++++ PROVIDED INFORMATION

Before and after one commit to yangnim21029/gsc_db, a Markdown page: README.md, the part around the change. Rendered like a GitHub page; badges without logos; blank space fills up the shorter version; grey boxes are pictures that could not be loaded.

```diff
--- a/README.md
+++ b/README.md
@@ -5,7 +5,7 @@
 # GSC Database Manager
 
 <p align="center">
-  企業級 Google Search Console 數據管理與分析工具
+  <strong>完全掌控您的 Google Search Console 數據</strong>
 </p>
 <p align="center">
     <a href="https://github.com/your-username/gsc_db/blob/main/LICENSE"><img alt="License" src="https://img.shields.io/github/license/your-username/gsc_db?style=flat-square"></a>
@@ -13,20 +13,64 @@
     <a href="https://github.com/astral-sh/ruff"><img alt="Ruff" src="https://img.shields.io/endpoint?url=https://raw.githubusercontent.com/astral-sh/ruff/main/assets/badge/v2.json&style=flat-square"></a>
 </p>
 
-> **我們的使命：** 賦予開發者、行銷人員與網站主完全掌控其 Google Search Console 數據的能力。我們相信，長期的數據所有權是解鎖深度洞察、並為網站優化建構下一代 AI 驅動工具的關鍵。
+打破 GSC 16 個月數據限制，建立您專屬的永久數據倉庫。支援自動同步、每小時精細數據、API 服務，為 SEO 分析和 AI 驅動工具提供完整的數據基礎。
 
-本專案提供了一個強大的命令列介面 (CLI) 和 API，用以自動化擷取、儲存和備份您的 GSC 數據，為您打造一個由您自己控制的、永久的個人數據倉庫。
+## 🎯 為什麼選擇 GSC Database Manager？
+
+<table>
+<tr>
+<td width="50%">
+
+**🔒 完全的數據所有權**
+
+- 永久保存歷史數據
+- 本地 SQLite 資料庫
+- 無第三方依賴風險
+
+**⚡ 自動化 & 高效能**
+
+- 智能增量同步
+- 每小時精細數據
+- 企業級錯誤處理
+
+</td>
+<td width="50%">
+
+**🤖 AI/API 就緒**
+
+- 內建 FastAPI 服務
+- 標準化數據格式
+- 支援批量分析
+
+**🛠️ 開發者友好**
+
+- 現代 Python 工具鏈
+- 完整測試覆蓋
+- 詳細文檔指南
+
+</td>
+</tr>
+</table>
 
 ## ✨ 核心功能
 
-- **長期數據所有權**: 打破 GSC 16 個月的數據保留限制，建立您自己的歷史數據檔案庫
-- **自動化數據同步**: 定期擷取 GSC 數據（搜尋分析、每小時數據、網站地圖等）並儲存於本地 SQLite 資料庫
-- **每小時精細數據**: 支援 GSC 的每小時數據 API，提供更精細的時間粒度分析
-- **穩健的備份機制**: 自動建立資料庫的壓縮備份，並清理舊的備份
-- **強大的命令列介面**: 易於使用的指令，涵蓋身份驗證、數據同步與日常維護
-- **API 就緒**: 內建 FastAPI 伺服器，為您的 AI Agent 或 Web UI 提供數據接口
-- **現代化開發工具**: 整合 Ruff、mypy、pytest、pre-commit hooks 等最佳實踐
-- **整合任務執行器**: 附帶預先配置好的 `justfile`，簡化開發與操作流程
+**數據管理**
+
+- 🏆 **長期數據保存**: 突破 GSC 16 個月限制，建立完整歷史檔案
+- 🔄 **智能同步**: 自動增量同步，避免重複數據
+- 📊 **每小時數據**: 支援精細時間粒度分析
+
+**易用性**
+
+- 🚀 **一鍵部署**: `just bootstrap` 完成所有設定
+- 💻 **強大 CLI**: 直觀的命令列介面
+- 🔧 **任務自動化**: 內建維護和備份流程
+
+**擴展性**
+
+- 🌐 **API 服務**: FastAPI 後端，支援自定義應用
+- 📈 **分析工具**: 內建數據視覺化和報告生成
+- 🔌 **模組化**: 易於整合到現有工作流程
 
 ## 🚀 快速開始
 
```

++++++++

Within the entries above, find each line where "Manager" appears; copy every one.

RESULT OF THE TASK:
 # GSC Database Manager
+## 🎯 為什麼選擇 GSC Database Manager？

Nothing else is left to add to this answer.